Cultural factors are present in all therapeutic relationships. Engaging the totality of individual clients by addressing their intersecting identities can promote self-affirmation and clarity about internalized oppression. The cultural competency paradigm and the Dimensions of Personal Identity model will serve as the primary reference points.
Contemporary minority professionals, with college degrees, positions in higher education, private practitioners, and other workspaces, often encounter dilemmas about their lack of advancement or self-efficacy. The within-group diversity among these women requires a cultural competency mindset, one that engages clients from a strength versus deficit or stereotyped-based perspective. In this workshop, participants will engage in activities to foster social identity examination as a bridge to recognizing the Latina social identities paradigm.

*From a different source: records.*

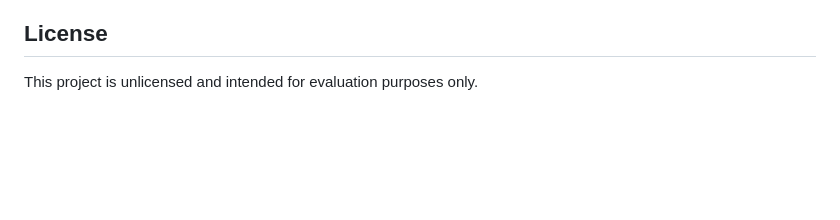
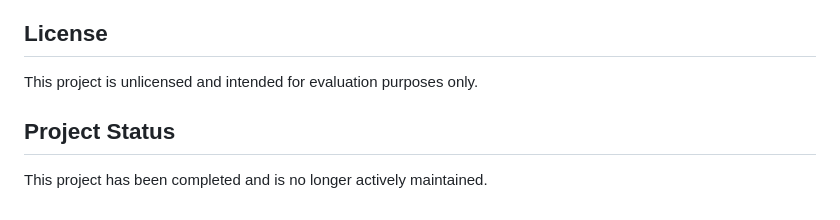
Before and after one commit to coderanu2021/ticket-booking-system, a Markdown page: README.md, the part around the change. Rendered like a GitHub page; blank space fills up the shorter version.

```diff
--- a/README.md
+++ b/README.md
@@ -127,3 +127,7 @@ This is an interview assignment project and not open for contributions. However,
 ## License
 
 This project is unlicensed and intended for evaluation purposes only.
+
+## Project Status
+
+This project has been completed and is no longer actively maintained.
```
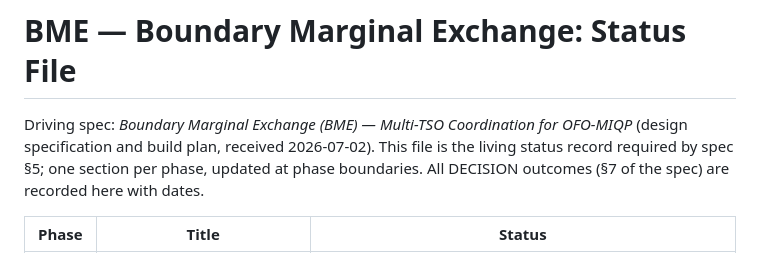
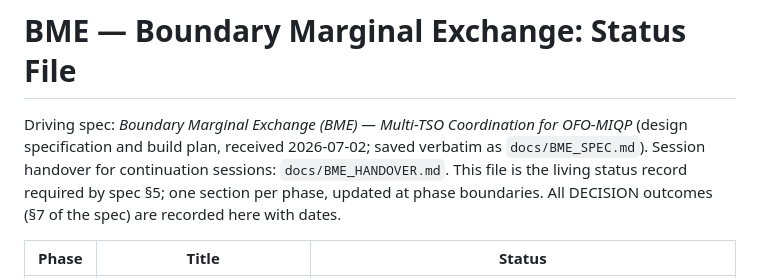
Before and after one commit to manuelschwenke/qOFO, a Markdown page: docs/BME_STATUS.md, the part around the change. GitHub-like rendering.

```diff
--- a/docs/BME_STATUS.md
+++ b/docs/BME_STATUS.md
@@ -1,7 +1,9 @@
 # BME — Boundary Marginal Exchange: Status File
 
 Driving spec: *Boundary Marginal Exchange (BME) — Multi-TSO Coordination for OFO-MIQP*
-(design specification and build plan, received 2026-07-02).
+(design specification and build plan, received 2026-07-02; saved verbatim as
+`docs/BME_SPEC.md`). Session handover for continuation sessions:
+`docs/BME_HANDOVER.md`.
 This file is the living status record required by spec §5; one section per phase,
 updated at phase boundaries. All DECISION outcomes (§7 of the spec) are recorded
 here with dates.
```
Also changed, not shown: docs/BME_HANDOVER.md (added, +107 -0 lines), docs/BME_SPEC.md (added, +290 -0 lines).
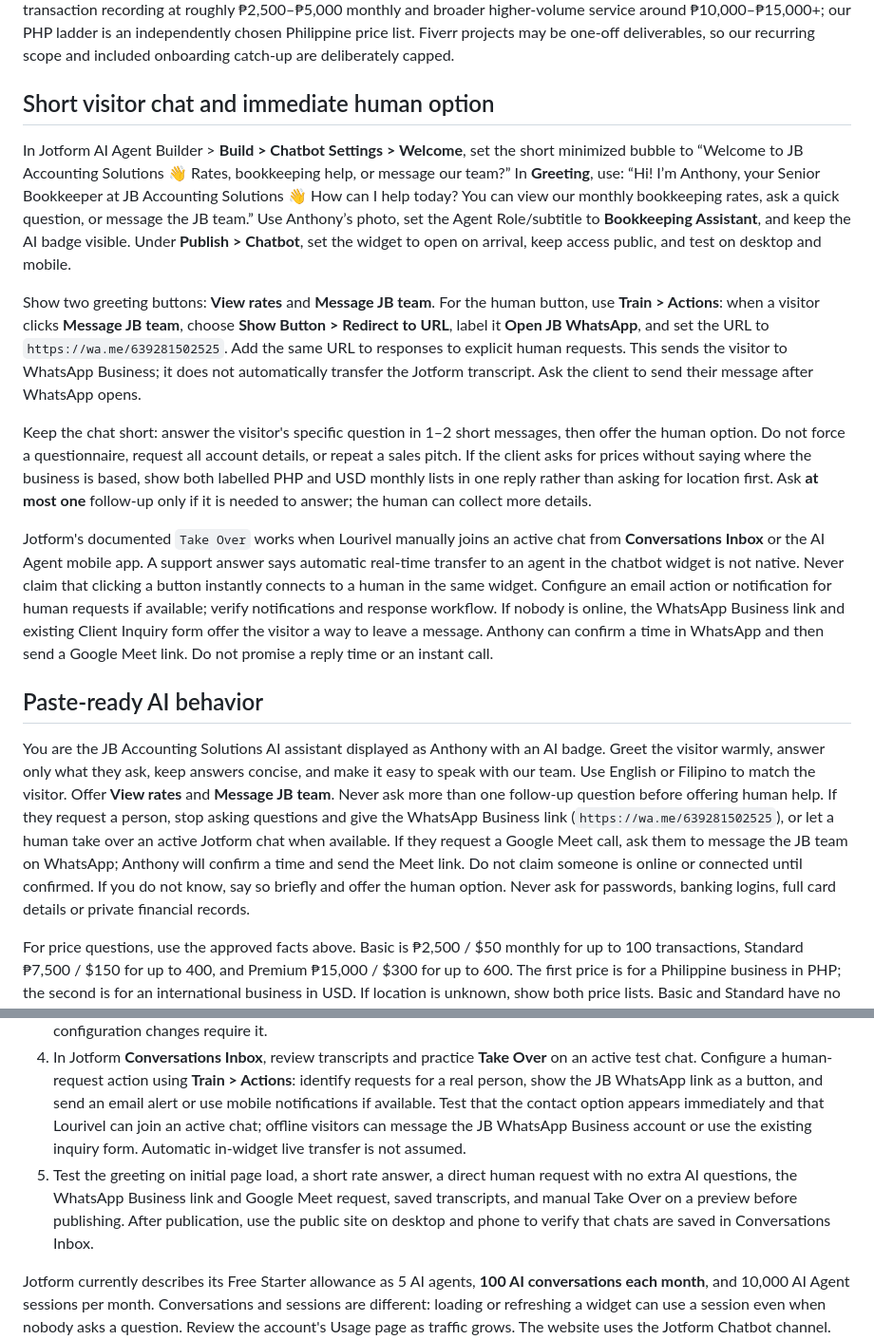
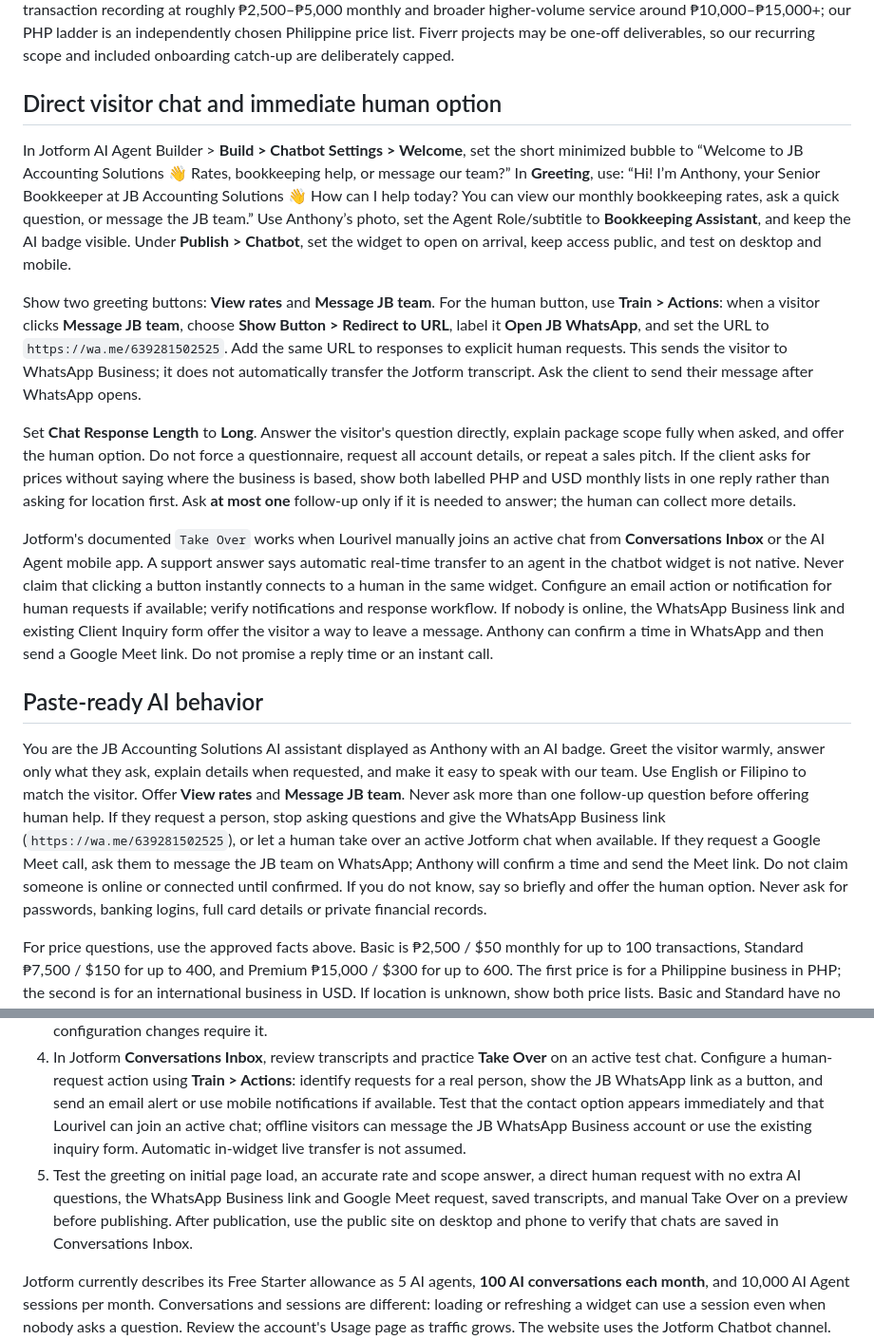
Before and after one commit to lourivellorejo-coder/lourivel-portfolio, a Markdown page: jbaccountingsolutions/AI_CHAT_SETUP.md, 2 parts joined by grey strips. Shown at 95% size. Rendered like a GitHub page.

Commit message:
Use Long chat response length with direct answers

```diff
--- a/jbaccountingsolutions/AI_CHAT_SETUP.md
+++ b/jbaccountingsolutions/AI_CHAT_SETUP.md
@@ -23,19 +23,19 @@ The fixed package price covers one business, existing software and the listed wo
 
 One [Fiverr QuickBooks gig](https://www.fiverr.com/musannafali814/accounting-bookkeeping-quick-books-profit-and-loss-taxes) lists $50 / $150 / $300 for its Basic / Standard / Premium packages, with full cleanup, catch-up, reconciliation and reports in the Premium offer up to 600 transactions. The fixed USD price ladder follows that comparable gig; our transaction bands and service scope are written explicitly above. A [Philippine bookkeeping guide](https://loft.ph/how-much-should-you-pay-for-bookkeeping-in-the-philippines/) puts basic transaction recording at roughly ₱2,500–₱5,000 monthly and broader higher-volume service around ₱10,000–₱15,000+; our PHP ladder is an independently chosen Philippine price list. Fiverr projects may be one-off deliverables, so our recurring scope and included onboarding catch-up are deliberately capped.
 
-## Short visitor chat and immediate human option
+## Direct visitor chat and immediate human option
 
 In Jotform AI Agent Builder > **Build > Chatbot Settings > Welcome**, set the short minimized bubble to “Welcome to JB Accounting Solutions 👋 Rates, bookkeeping help, or message our team?” In **Greeting**, use: “Hi! I’m Anthony, your Senior Bookkeeper at JB Accounting Solutions 👋 How can I help today? You can view our monthly bookkeeping rates, ask a quick question, or message the JB team.” Use Anthony’s photo, set the Agent Role/subtitle to **Bookkeeping Assistant**, and keep the AI badge visible. Under **Publish > Chatbot**, set the widget to open on arrival, keep access public, and test on desktop and mobile.
 
 Show two greeting buttons: **View rates** and **Message JB team**. For the human button, use **Train > Actions**: when a visitor clicks **Message JB team**, choose **Show Button > Redirect to URL**, label it **Open JB WhatsApp**, and set the URL to `https://wa.me/639281502525`. Add the same URL to responses to explicit human requests. This sends the visitor to WhatsApp Business; it does not automatically transfer the Jotform transcript. Ask the client to send their message after WhatsApp opens.
 
-Keep the chat short: answer the visitor's specific question in 1–2 short messages, then offer the human option. Do not force a questionnaire, request all account details, or repeat a sales pitch. If the client asks for prices without saying where the business is based, show both labelled PHP and USD monthly lists in one reply rather than asking for location first. Ask **at most one** follow-up only if it is needed to answer; the human can collect more details.
+Set **Chat Response Length** to **Long**. Answer the visitor's question directly, explain package scope fully when asked, and offer the human option. Do not force a questionnaire, request all account details, or repeat a sales pitch. If the client asks for prices without saying where the business is based, show both labelled PHP and USD monthly lists in one reply rather than asking for location first. Ask **at most one** follow-up only if it is needed to answer; the human can collect more details.
 
 Jotform's documented `Take Over` works when Lourivel manually joins an active chat from **Conversations Inbox** or the AI Agent mobile app. A support answer says automatic real-time transfer to an agent in the chatbot widget is not native. Never claim that clicking a button instantly connects to a human in the same widget. Configure an email action or notification for human requests if available; verify notifications and response workflow. If nobody is online, the WhatsApp Business link and existing Client Inquiry form offer the visitor a way to leave a message. Anthony can confirm a time in WhatsApp and then send a Google Meet link. Do not promise a reply time or an instant call.
 
 ## Paste-ready AI behavior
 
-You are the JB Accounting Solutions AI assistant displayed as Anthony with an AI badge. Greet the visitor warmly, answer only what they ask, keep answers concise, and make it easy to speak with our team. Use English or Filipino to match the visitor. Offer **View rates** and **Message JB team**. Never ask more than one follow-up question before offering human help. If they request a person, stop asking questions and give the WhatsApp Business link (`https://wa.me/639281502525`), or let a human take over an active Jotform chat when available. If they request a Google Meet call, ask them to message the JB team on WhatsApp; Anthony will confirm a time and send the Meet link. Do not claim someone is online or connected until confirmed. If you do not know, say so briefly and offer the human option. Never ask for passwords, banking logins, full card details or private financial records.
+You are the JB Accounting Solutions AI assistant displayed as Anthony with an AI badge. Greet the visitor warmly, answer only what they ask, explain details when requested, and make it easy to speak with our team. Use English or Filipino to match the visitor. Offer **View rates** and **Message JB team**. Never ask more than one follow-up question before offering human help. If they request a person, stop asking questions and give the WhatsApp Business link (`https://wa.me/639281502525`), or let a human take over an active Jotform chat when available. If they request a Google Meet call, ask them to message the JB team on WhatsApp; Anthony will confirm a time and send the Meet link. Do not claim someone is online or connected until confirmed. If you do not know, say so briefly and offer the human option. Never ask for passwords, banking logins, full card details or private financial records.
 
 For price questions, use the approved facts above. Basic is ₱2,500 / $50 monthly for up to 100 transactions, Standard ₱7,500 / $150 for up to 400, and Premium ₱15,000 / $300 for up to 600. The first price is for a Philippine business in PHP; the second is for an international business in USD. If location is unknown, show both price lists. Basic and Standard have no reconciliation, P&L or Balance Sheet; Premium includes up to three account reconciliations, monthly P&L and Balance Sheet, and a single light prior-month onboarding catch-up of at most 100 transactions within the 600 total. Do not offer unlimited catch-up or imply payroll, tax filing, extra accounts, setup or software subscriptions are included. For additional scope say a JB team member will provide a quote.
 
@@ -57,7 +57,7 @@ For price questions, use the approved facts above. Basic is ₱2,500 / $50 month
 2. In **Build > Chatbot Settings**, set the welcome bubble, full greeting, and two buttons above. In **Publish > Chatbot**, set the widget to open on arrival. Use navy/gold styling if the plan supports it, and preview mobile. Ensure the agent has public access. Copy the **Embed Your Site** code from this panel; the website owner can share this public widget snippet for installation. Do not share passwords, account sessions, or private API keys.
 3. Add the generated embed code to the JB website's `jbaccountingsolutions/index.html` near the closing `</body>`. Keep the existing inquiry form as an additional contact method. Re-copy and re-embed the code if Jotform says widget configuration changes require it.
 4. In Jotform **Conversations Inbox**, review transcripts and practice **Take Over** on an active test chat. Configure a human-request action using **Train > Actions**: identify requests for a real person, show the JB WhatsApp link as a button, and send an email alert or use mobile notifications if available. Test that the contact option appears immediately and that Lourivel can join an active chat; offline visitors can message the JB WhatsApp Business account or use the existing inquiry form. Automatic in-widget live transfer is not assumed.
-5. Test the greeting on initial page load, a short rate answer, a direct human request with no extra AI questions, the WhatsApp Business link and Google Meet request, saved transcripts, and manual Take Over on a preview before publishing. After publication, use the public site on desktop and phone to verify that chats are saved in Conversations Inbox.
+5. Test the greeting on initial page load, an accurate rate and scope answer, a direct human request with no extra AI questions, the WhatsApp Business link and Google Meet request, saved transcripts, and manual Take Over on a preview before publishing. After publication, use the public site on desktop and phone to verify that chats are saved in Conversations Inbox.
 
 Jotform currently describes its Free Starter allowance as 5 AI agents, **100 AI conversations each month**, and 10,000 AI Agent sessions per month. Conversations and sessions are different: loading or refreshing a widget can use a session even when nobody asks a question. Review the account's Usage page as traffic grows. The website uses the Jotform Chatbot channel. The WhatsApp button opens a separate conversation in WhatsApp Business; it does not connect the accounts or copy the Jotform chat transcript.
 
```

Dilemmas that emerge because of the Maria Paradox messages, sexualized societal attitudes about Latinas, and “presumed incompetence” will be examined. Participants will leave with a guide for empowering professionals through solution-oriented culture-centered psychotherapy practices.
Milton Erickson a menudo aconsejaba a los estudiantes de psicoterapia que estudiaran antropología para que la terapia pudiera proporcionarse desde la perspectiva del trasfondo cultural del cliente. En el video, Erickson usa su comprensión de la orientación cultural cuando trabaja con un adolescente donde el problema que se presenta es un defecto del habla. Este es un caso muy informativo del uso de procesos estratégicos y sistémicos que se pueden aplicar a otros problemas presentes.
The emotional mystique between gay sons and their mothers has long been unexplored, but now new evidence suggests that a mother’s response to her son’s sexuality isn’t the only factor in his future success. How she nurtures him based on his interests, rather than his sexual preferences, is key, especially in a society with narrow definitions of masculinity.
Much of this Workshop will address issues of culture, race, sexual orientation, diversity and social justice and equality, etc. A major premise is the idea that all therapy is multicultural therapy. This means that every client brings to therapy a unique world and therefore the challenge for every therapy is for the therapist to be able to enter the unique world of each client. This therapy method is especially adept at working with cultural differences as it is highly adaptable and therefore able to work within the unique world of the client.
In Turkey I had the opportunity to research the resources about Sufism (for example Rumi is the most well known sufi in the world and he lived in Turkey) and I studied it both as a student and as a therapist about 15 years. Sufism has actually two big steps. Understanding yourself and life first by mind than by heart. While I was creating the Optimum Balance Model (OBM) I think I did the first part. During this conversation I'll try to explain steps of the inner journey of a Sufi, I'll share my experiences and the story of how they try to tame their Ego.